[WHAT THE TASK ASKS]: Filter the listing below down to the lines holding the word "Hero", and copy those lines.

[INPUT RECORDS]:
◇ ◇ ◇ ◇

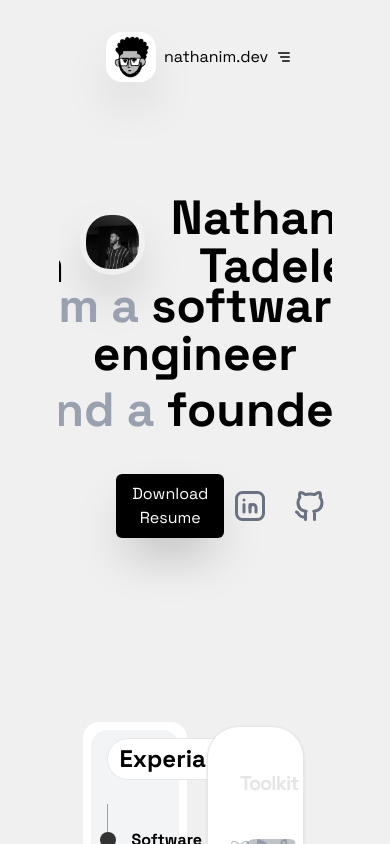
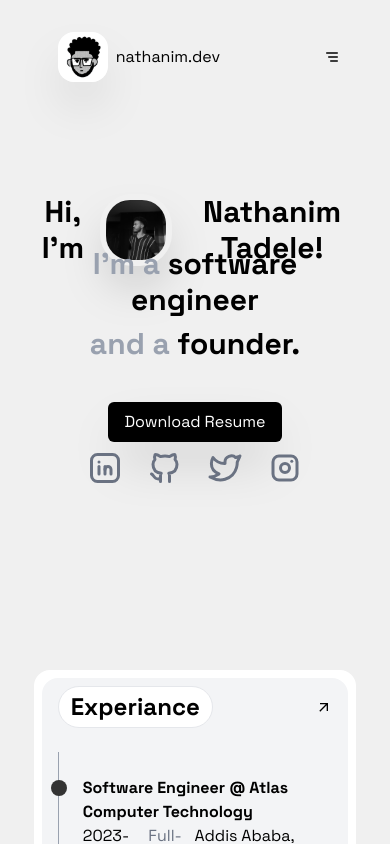
Before and after one commit to Nathanim1919/portfolio-v2, a Next.js app: page / in a window 390 px wide. Built offline with nearby package versions, Linux system fonts and the light colour scheme; no server answers.

Commit message:
fix: make it responsive

```diff
--- a/src/app/page.tsx
+++ b/src/app/page.tsx
@@ -9,10 +9,10 @@ import TechStack from "@/components/TechStack";
 
 export default function Home() {
   return (
-    <div className=" w-[70%] flex flex-col gap-10 mx-auto h-screen scroll-smooth scroll-behavior-smooth overflow-y-scroll scrollbar-hide p-6">
+    <div className="w-[95%] md:w-[70%] flex flex-col gap-10 mx-auto h-screen scroll-smooth scroll-behavior-smooth overflow-y-scroll scrollbar-hide p-6">
       <Header />
       <Hero />
-      <div className="grid grid-cols-2 gap-4 place-items-start py-10">
+      <div className="grid grid-cols-1 md:grid-cols-2 gap-4 place-items-start py-10">
       <Experiance />
       <TechStack />
       </div>
--- a/src/components/GithInfo.tsx
+++ b/src/components/GithInfo.tsx
@@ -70,7 +70,7 @@ const GithubActivity = () => {
       </div>
 
       {/* --- Bento Grid Layout --- */}
-      <div className="grid grid-cols-[.5fr_1fr] gap-4">
+      <div className="grid md:grid-cols-[.5fr_1fr] gap-4">
 
         {/* 1. Profile Card (The Anchor) */}
         <div className=" bg-white dark:bg-[#0d1117] border border-gray-200 dark:border-white/10 rounded-[32px] p-6 flex flex-col justify-between group">
@@ -97,7 +97,7 @@ const GithubActivity = () => {
         </div>
 
         {/* 2. Repositories Stats */}
-        <div className="grid grid-cols-2 gap-2">
+        <div className="grid md:grid-cols-2 gap-2">
         <div className=" bg-gray-50 dark:bg-white/5 border border-transparent dark:border-white/5 rounded-3xl p-4 flex flex-col justify-center relative overflow-hidden">
           <Command size={80} className="absolute -right-4 -top-4 text-gray-200 dark:text-white/5 rotate-12" />
           <p className="text-[11px] font-bold text-gray-400 uppercase tracking-widest mb-2">Public Repositories</p>
--- a/src/components/GithubGraph.tsx
+++ b/src/components/GithubGraph.tsx
@@ -92,7 +92,7 @@ const GithubCalendar = () => {
         {data.total.lastYear.toLocaleString()} contributions in the last year
       </h3>
 
-      <div className="relative inline-block">
+      <div className="relative inline-block w-full overflow-x-auto">
         {/* Month Labels */}
         <div className="flex text-[14px] text-gray-400 mb-1 ml-8 h-4 relative">
           {monthLabels.map((label, i) => (
@@ -106,7 +106,7 @@ const GithubCalendar = () => {
           ))}
         </div>
 
-        <div className="flex gap-2">
+        <div className="flex gap-2 w-[95%] md:w-full">
           {/* Day Labels */}
           <div className="flex flex-col justify-between text-[10px] text-gray-400 pt-1 pb-1">
             <span className="h-[16px]"></span>
--- a/src/components/Hero.tsx
+++ b/src/components/Hero.tsx
@@ -5,7 +5,7 @@ import { TbBrandGithub, TbBrandInstagram, TbBrandLinkedin, TbBrandTwitter } from
 export default function Hero() {
   return (
     <div className="flex flex-col items-center justify-center relative py-16">
-      <div className="text-center text-5xl font-bold flex flex-col text-black dark:text-white">
+      <div className="text-center text-3xl md:text-5xl font-bold flex flex-col text-black dark:text-white">
         <span className="flex items-center justify-center gap-2">
         Hi, I'm
         <span className="mr-2 w-25 inline-block p-1.5 shadow-2xl rounded-4xl">
@@ -22,7 +22,7 @@ export default function Hero() {
         </span>
         </span>
       </div>
-      <div className="flex items-center justify-around gap-2 w-[70%] py-10">
+      <div className="flex flex-col md:flex-row items-center justify-around gap-2 w-[90%] md:w-[70%] py-10">
         <button className="bg-black shadow-2xl cursor-pointer text-white px-4 py-2 rounded-md">
           Download Resume
         </button>
```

◇ ◇ ◇ ◇

[FINAL ANSWER]:
       <Hero />
--- a/src/components/Hero.tsx
+++ b/src/components/Hero.tsx
 export default function Hero() {
@@ -22,7 +22,7 @@ export default function Hero() {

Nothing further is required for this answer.